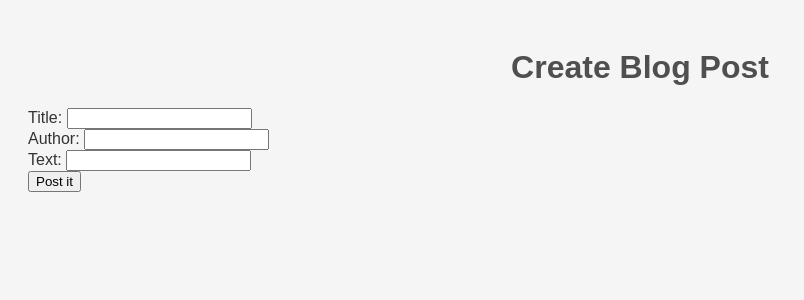
After one commit to Richard-Ludwig-Git/masterblog, a Flask app: page /add in a window 1280 px wide. The commit adds this page. Shown: the top 300 px of the page, without its empty margins (0-804 px from the left). Run offline with Flask 3, Linux system fonts and the light colour scheme.

Commit message:
Working blog with delete, update and add buttons

```diff
--- a/app.py
+++ b/app.py
@@ -1,10 +1,75 @@
-from flask import Flask, render_template
+from flask import Flask, render_template, request, url_for
+from werkzeug.utils import redirect
+import json
+import uuid
 
 app = Flask(__name__)
 
+def fetch_post_by_id(post_id):
+    with open("data.json", "r") as grap_it:
+        posts = json.load(grap_it)
+        for post in posts:
+            if post["id"] == post_id:
+                return post
+        return None
+
+
 @app.route('/')
 def index():
-    return render_template("index.html", posts=blog_posts)
+    with open("data.json", "r") as grap_it:
+        blog = json.load(grap_it)
+    return render_template("index.html", posts=blog, title_blog="Was so passiert im Hause Pape-Ludwig")
+
+
+@app.route("/add", methods=["GET", "POST"])
+def add():
+    if request.method == "POST":
+        new_post = {}
+        new_post["id"] = str(uuid.uuid4())
+        new_post["title"] = request.form.get("title")
+        new_post["author"] = request.form.get("author")
+        new_post["content"] = request.form.get("content")
+        with open("data.json", "r") as grap_it:
+            d = json.load(grap_it)
+            d.append(new_post)
+        with open("data.json", "w") as dump_it:
+            json.dump(d, dump_it)
+        return redirect(url_for("index"))
+    return render_template("add.html")
+
+@app.route("/delete/<post_id>")
+def delete(post_id):
+    with open("data.json", "r") as grap_it:
+        posts = json.load(grap_it)
+        post = fetch_post_by_id(post_id)
+        if post is None:
+            return "Post not found", 404
+        posts.remove(post)
+        with open("data.json", "w") as dump_it:
+            json.dump(posts, dump_it)
+        return redirect(url_for("index"))
+
+
+@app.route("/update/<post_id>", methods=["GET", "POST"])
+def update(post_id):
+    with open("data.json", "r") as grap_it:
+        posts = json.load(grap_it)
+        post = fetch_post_by_id(post_id)
+        index = posts.index(post)
+
+    if post is None:
+        return "Post not found", 404
+    if request.method == "POST":
+        posts[index]["title"] = request.form.get("title")
+        posts[index]["author"] = request.form.get("author")
+        posts[index]["content"] = request.form.get("content")
+        with open("data.json", "w") as dump_it:
+            json.dump(posts, dump_it)
+            return redirect(url_for("index"))
+    else:
+        return render_template("update.html", post=post)
+
+
 
 if __name__ == '__main__':
     app.run(host="0.0.0.0", port=5001, debug=True)
--- a/data.json
+++ b/data.json
@@ -1,4 +1 @@
-[
-    {"id": 1, "author": "John Doe", "title": "First Post", "content": "This is my first post."},
-    {"id": 2, "author": "John Doe", "title": "Secomd Post", "content": "This is my second post."}
-]
+[{"id": "9c75e086-fd7c-4efa-8f62-0734a8298b13", "title": "Artikel", "author": "Richard", "content": "Branka ist die schlauste"}, {"id": "c135dedf-5cbe-421d-a4b1-08587ac18abd", "title": "no1", "author": "one", "content": "knows"}]
--- a/static/style.css
+++ b/static/style.css
@@ -9,13 +9,22 @@ h1 {
     text-align: center;
     color: #4F4F4F;
 }
+.post-and-delete {
+    display: flex
+}
 
 .post {
+    flex: 50%;
     background-color: #FFF;
     border: 1px solid #DDD;
     padding: 20px;
     margin-bottom: 20px;
     border-radius: 8px;
+}
+
+.dbutton {
+    flex: 50%;
+    padding: 20px;
 }
 
 .post h2 {
--- /dev/null
+++ b/templates/add.html
@@ -0,0 +1,21 @@
+<!DOCTYPE html>
+<html lang="en">
+<head>
+    <meta charset="UTF-8">
+    <meta name="viewport" content="width=device-width, initial-scale=1.0">
+    <title>Create Blog Post</title>
+    <link rel="stylesheet" href="{{ url_for('static', filename='style.css') }}">
+</head>
+<body>
+    <h1>Create Blog Post</h1>
+    <form action="/add" method="POST">
+        <label for="title">Title:</label>
+        <input type="text" id="title" name="title" required><br>
+        <label for="author">Author:</label>
+        <input type="text" id="author" name="author" required><br>
+        <label for="content">Text:</label>
+        <input type="text" id="content" name="content" required><br>
+        <input type="submit" value="Post it">
+    </form>
+</body>
+</html>
```
Also changed, not shown: templates/index.html (+22 -15 lines), templates/update.html (added, +21 -0 lines).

====

(TO DO): For this task, give the full listing again verbatim and keep out every picture.

(OUTPUT FOR THIS EXERCISE):
After one commit to Richard-Ludwig-Git/masterblog, a Flask app: page /add in a window 1280 px wide. The commit adds this page. Shown: the top 300 px of the page, without its empty margins (0-804 px from the left). Run offline with Flask 3, Linux system fonts and the light colour scheme.

Commit message:
Working blog with delete, update and add buttons

```diff
--- a/app.py
+++ b/app.py
@@ -1,10 +1,75 @@
-from flask import Flask, render_template
+from flask import Flask, render_template, request, url_for
+from werkzeug.utils import redirect
+import json
+import uuid
 
 app = Flask(__name__)
 
+def fetch_post_by_id(post_id):
+    with open("data.json", "r") as grap_it:
+        posts = json.load(grap_it)
+        for post in posts:
+            if post["id"] == post_id:
+                return post
+        return None
+
+
 @app.route('/')
 def index():
-    return render_template("index.html", posts=blog_posts)
+    with open("data.json", "r") as grap_it:
+        blog = json.load(grap_it)
+    return render_template("index.html", posts=blog, title_blog="Was so passiert im Hause Pape-Ludwig")
+
+
+@app.route("/add", methods=["GET", "POST"])
+def add():
+    if request.method == "POST":
+        new_post = {}
+        new_post["id"] = str(uuid.uuid4())
+        new_post["title"] = request.form.get("title")
+        new_post["author"] = request.form.get("author")
+        new_post["content"] = request.form.get("content")
+        with open("data.json", "r") as grap_it:
+            d = json.load(grap_it)
+            d.append(new_post)
+        with open("data.json", "w") as dump_it:
+            json.dump(d, dump_it)
+        return redirect(url_for("index"))
+    return render_template("add.html")
+
+@app.route("/delete/<post_id>")
+def delete(post_id):
+    with open("data.json", "r") as grap_it:
+        posts = json.load(grap_it)
+        post = fetch_post_by_id(post_id)
+        if post is None:
+            return "Post not found", 404
+        posts.remove(post)
+        with open("data.json", "w") as dump_it:
+            json.dump(posts, dump_it)
+        return redirect(url_for("index"))
+
+
+@app.route("/update/<post_id>", methods=["GET", "POST"])
+def update(post_id):
+    with open("data.json", "r") as grap_it:
+        posts = json.load(grap_it)
+        post = fetch_post_by_id(post_id)
+        index = posts.index(post)
+
+    if post is None:
+        return "Post not found", 404
+    if request.method == "POST":
+        posts[index]["title"] = request.form.get("title")
+        posts[index]["author"] = request.form.get("author")
+        posts[index]["content"] = request.form.get("content")
+        with open("data.json", "w") as dump_it:
+            json.dump(posts, dump_it)
+            return redirect(url_for("index"))
+    else:
+        return render_template("update.html", post=post)
+
+
 
 if __name__ == '__main__':
     app.run(host="0.0.0.0", port=5001, debug=True)
--- a/data.json
+++ b/data.json
@@ -1,4 +1 @@
-[
-    {"id": 1, "author": "John Doe", "title": "First Post", "content": "This is my first post."},
-    {"id": 2, "author": "John Doe", "title": "Secomd Post", "content": "This is my second post."}
-]
+[{"id": "9c75e086-fd7c-4efa-8f62-0734a8298b13", "title": "Artikel", "author": "Richard", "content": "Branka ist die schlauste"}, {"id": "c135dedf-5cbe-421d-a4b1-08587ac18abd", "title": "no1", "author": "one", "content": "knows"}]
--- a/static/style.css
+++ b/static/style.css
@@ -9,13 +9,22 @@ h1 {
     text-align: center;
     color: #4F4F4F;
 }
+.post-and-delete {
+    display: flex
+}
 
 .post {
+    flex: 50%;
     background-color: #FFF;
     border: 1px solid #DDD;
     padding: 20px;
     margin-bottom: 20px;
     border-radius: 8px;
+}
+
+.dbutton {
+    flex: 50%;
+    padding: 20px;
 }
 
 .post h2 {
--- /dev/null
+++ b/templates/add.html
@@ -0,0 +1,21 @@
+<!DOCTYPE html>
+<html lang="en">
+<head>
+    <meta charset="UTF-8">
+    <meta name="viewport" content="width=device-width, initial-scale=1.0">
+    <title>Create Blog Post</title>
+    <link rel="stylesheet" href="{{ url_for('static', filename='style.css') }}">
+</head>
+<body>
+    <h1>Create Blog Post</h1>
+    <form action="/add" method="POST">
+        <label for="title">Title:</label>
+        <input type="text" id="title" name="title" required><br>
+        <label for="author">Author:</label>
+        <input type="text" id="author" name="author" required><br>
+        <label for="content">Text:</label>
+        <input type="text" id="content" name="content" required><br>
+        <input type="submit" value="Post it">
+    </form>
+</body>
+</html>
```
Also changed, not shown: templates/index.html (+22 -15 lines), templates/update.html (added, +21 -0 lines).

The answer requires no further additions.